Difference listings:
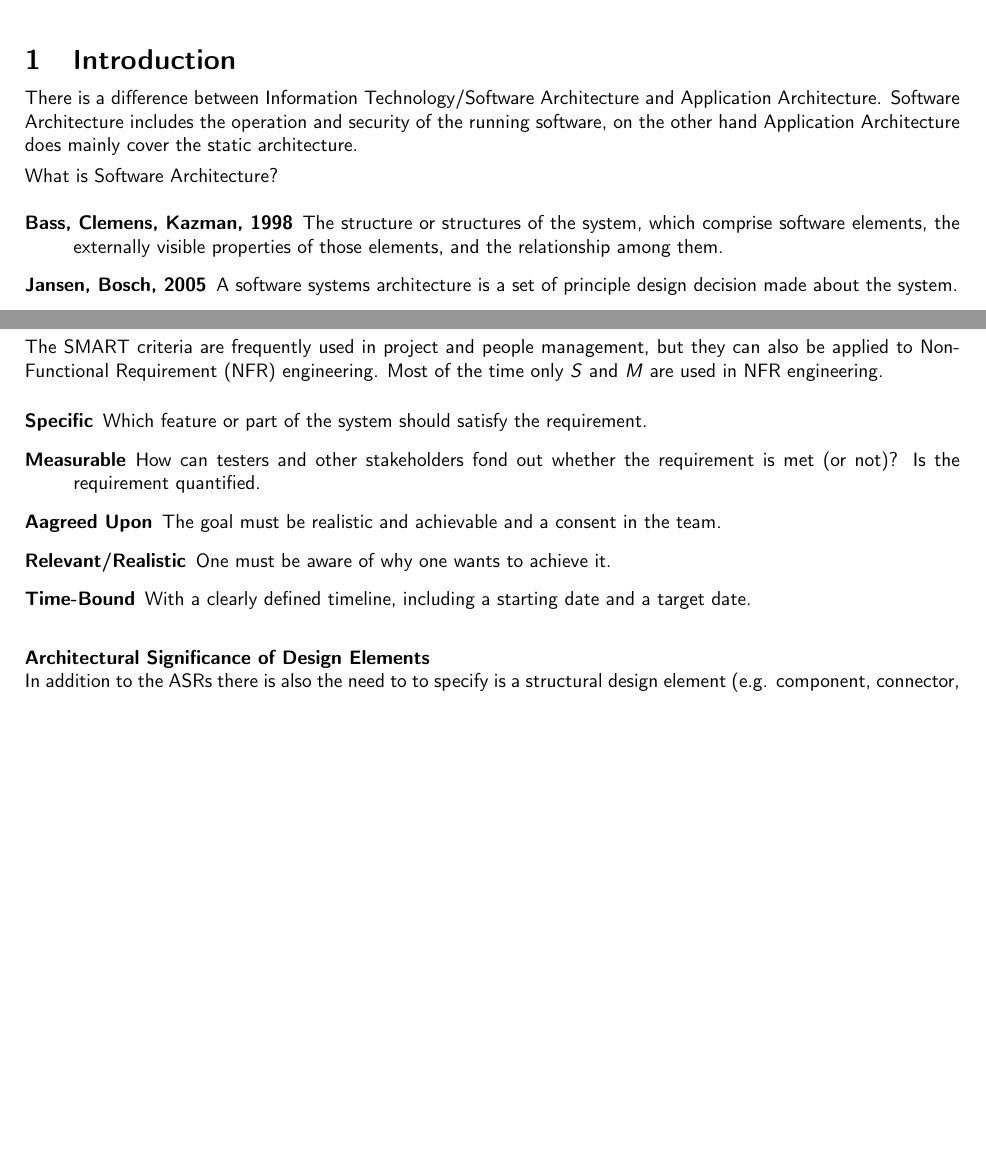
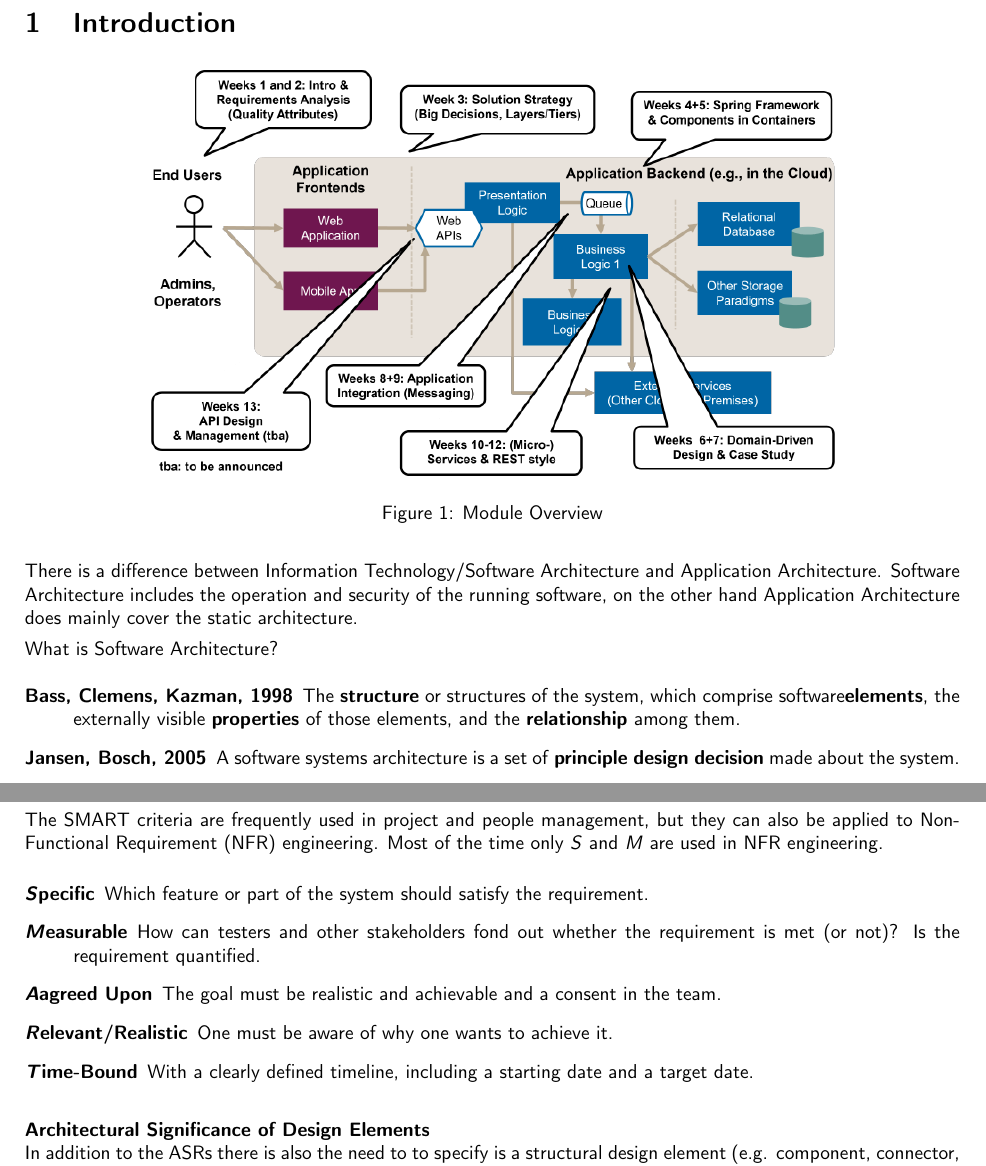
Before and after one commit to joshuabeny1999/ost-zusammenfassungen, a LaTeX document (AppArch/ApplicationArchitecture-Script.tex, which reads AppArch/sections/01_week.tex): two parts of pages 4 and 5 of 48 before the commit and two parts of pages 4 and 6 of 49 after it, joined at a grey line, cut so that both start at the same text, the shorter picture padded with empty space. Compiled offline with pdfLaTeX.

Commit message:
Review Week 1 Summary

```diff
--- a/AppArch/sections/01_week.tex
+++ b/AppArch/sections/01_week.tex
@@ -1,11 +1,17 @@
 \section{Introduction}
+\begin{figure}[H]
+	\center
+	\includegraphics[width=0.75\textwidth]{moduleoverview}
+	\caption{Module Overview}
+	\label{fig:moduleoverview}
+\end{figure}
 There is a difference between Information Technology/Software Architecture and Application Architecture. Software Architecture includes the operation and security of the running software, on the other hand Application Architecture does mainly cover the static architecture.
 
 What is Software Architecture?
 \begin{description}
-	\item [Bass, Clemens, Kazman, 1998] The structure or structures of the system, which comprise software elements, the externally visible properties of those elements, and the relationship among them.
-	\item [Jansen, Bosch, 2005] A software systems architecture is a set of principle design decision made about the system.
-	\item [ISO/IEC/IEEE 42010, 2011] The fundamental organization of a system is embodied in its components, their relationships to each other, and to the environment, and the principles guiding its designs and evolution.
+	\item [Bass, Clemens, Kazman, 1998] The \textbf{structure} or structures of the system, which comprise software\textbf{elements}, the externally visible \textbf{properties} of those elements, and the \textbf{relationship} among them.
+	\item [Jansen, Bosch, 2005] A software systems architecture is a set of \textbf{principle design decision} made about the system.
+	\item [ISO/IEC/IEEE 42010, 2011] The fundamental organization of a system is embodied in its \textbf{components}, their \textbf{relationships} to each other, and to the environment, and the \textbf{principles} guiding its designs and evolution.
 \end{description}
 
 \textbf{What is Architectural significant?}
@@ -71,11 +77,11 @@ Autoscaling for Spinnaker microservices running on Kubernetes &
 The SMART criteria are frequently used in project and people management, but they can also be applied to Non-Functional Requirement (NFR) engineering. Most of the time only \textit{S} and \textit{M} are used in NFR engineering.
 
 \begin{description}
-	\item [\textbf{S}pecific] Which feature or part of the system should satisfy the requirement.
-	\item [\textbf{M}easurable] How can testers and other stakeholders fond out whether the requirement is met (or not)? Is the requirement quantified.
-	\item [\textbf{A}agreed Upon] The goal must be realistic and achievable and a consent in the team.
-	\item [\textbf{R}elevant/Realistic] One must be aware of why one wants to achieve it.
-	\item [\textbf{T}ime-Bound] With a clearly defined timeline, including a starting date and a target date.
+	\item [\textit{S}pecific] Which feature or part of the system should satisfy the requirement.
+	\item [\textit{M}easurable] How can testers and other stakeholders fond out whether the requirement is met (or not)? Is the requirement quantified.
+	\item [\textit{A}agreed Upon] The goal must be realistic and achievable and a consent in the team.
+	\item [\textit{R}elevant/Realistic] One must be aware of why one wants to achieve it.
+	\item [\textit{T}ime-Bound] With a clearly defined timeline, including a starting date and a target date.
 \end{description}
 
 \paragraph{Architectural Significance of Design Elements} \hfill \\
```
Also changed, not shown: AppArch/images/moduleoverview.png (added), AppArch/sections/01_week.tex (12 more changed lines). Lines whose indentation alone changed are shown as unchanged.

## Exercise aim
Every entry above, pictures excluded, needs to be duplicated exactly.

## Output of the task
Before and after one commit to joshuabeny1999/ost-zusammenfassungen, a LaTeX document (AppArch/ApplicationArchitecture-Script.tex, which reads AppArch/sections/01_week.tex): two parts of pages 4 and 5 of 48 before the commit and two parts of pages 4 and 6 of 49 after it, joined at a grey line, cut so that both start at the same text, the shorter picture padded with empty space. Compiled offline with pdfLaTeX.

Commit message:
Review Week 1 Summary

```diff
--- a/AppArch/sections/01_week.tex
+++ b/AppArch/sections/01_week.tex
@@ -1,11 +1,17 @@
 \section{Introduction}
+\begin{figure}[H]
+	\center
+	\includegraphics[width=0.75\textwidth]{moduleoverview}
+	\caption{Module Overview}
+	\label{fig:moduleoverview}
+\end{figure}
 There is a difference between Information Technology/Software Architecture and Application Architecture. Software Architecture includes the operation and security of the running software, on the other hand Application Architecture does mainly cover the static architecture.
 
 What is Software Architecture?
 \begin{description}
-	\item [Bass, Clemens, Kazman, 1998] The structure or structures of the system, which comprise software elements, the externally visible properties of those elements, and the relationship among them.
-	\item [Jansen, Bosch, 2005] A software systems architecture is a set of principle design decision made about the system.
-	\item [ISO/IEC/IEEE 42010, 2011] The fundamental organization of a system is embodied in its components, their relationships to each other, and to the environment, and the principles guiding its designs and evolution.
+	\item [Bass, Clemens, Kazman, 1998] The \textbf{structure} or structures of the system, which comprise software\textbf{elements}, the externally visible \textbf{properties} of those elements, and the \textbf{relationship} among them.
+	\item [Jansen, Bosch, 2005] A software systems architecture is a set of \textbf{principle design decision} made about the system.
+	\item [ISO/IEC/IEEE 42010, 2011] The fundamental organization of a system is embodied in its \textbf{components}, their \textbf{relationships} to each other, and to the environment, and the \textbf{principles} guiding its designs and evolution.
 \end{description}
 
 \textbf{What is Architectural significant?}
@@ -71,11 +77,11 @@ Autoscaling for Spinnaker microservices running on Kubernetes &
 The SMART criteria are frequently used in project and people management, but they can also be applied to Non-Functional Requirement (NFR) engineering. Most of the time only \textit{S} and \textit{M} are used in NFR engineering.
 
 \begin{description}
-	\item [\textbf{S}pecific] Which feature or part of the system should satisfy the requirement.
-	\item [\textbf{M}easurable] How can testers and other stakeholders fond out whether the requirement is met (or not)? Is the requirement quantified.
-	\item [\textbf{A}agreed Upon] The goal must be realistic and achievable and a consent in the team.
-	\item [\textbf{R}elevant/Realistic] One must be aware of why one wants to achieve it.
-	\item [\textbf{T}ime-Bound] With a clearly defined timeline, including a starting date and a target date.
+	\item [\textit{S}pecific] Which feature or part of the system should satisfy the requirement.
+	\item [\textit{M}easurable] How can testers and other stakeholders fond out whether the requirement is met (or not)? Is the requirement quantified.
+	\item [\textit{A}agreed Upon] The goal must be realistic and achievable and a consent in the team.
+	\item [\textit{R}elevant/Realistic] One must be aware of why one wants to achieve it.
+	\item [\textit{T}ime-Bound] With a clearly defined timeline, including a starting date and a target date.
 \end{description}
 
 \paragraph{Architectural Significance of Design Elements} \hfill \\
```
Also changed, not shown: AppArch/images/moduleoverview.png (added), AppArch/sections/01_week.tex (12 more changed lines). Lines whose indentation alone changed are shown as unchanged.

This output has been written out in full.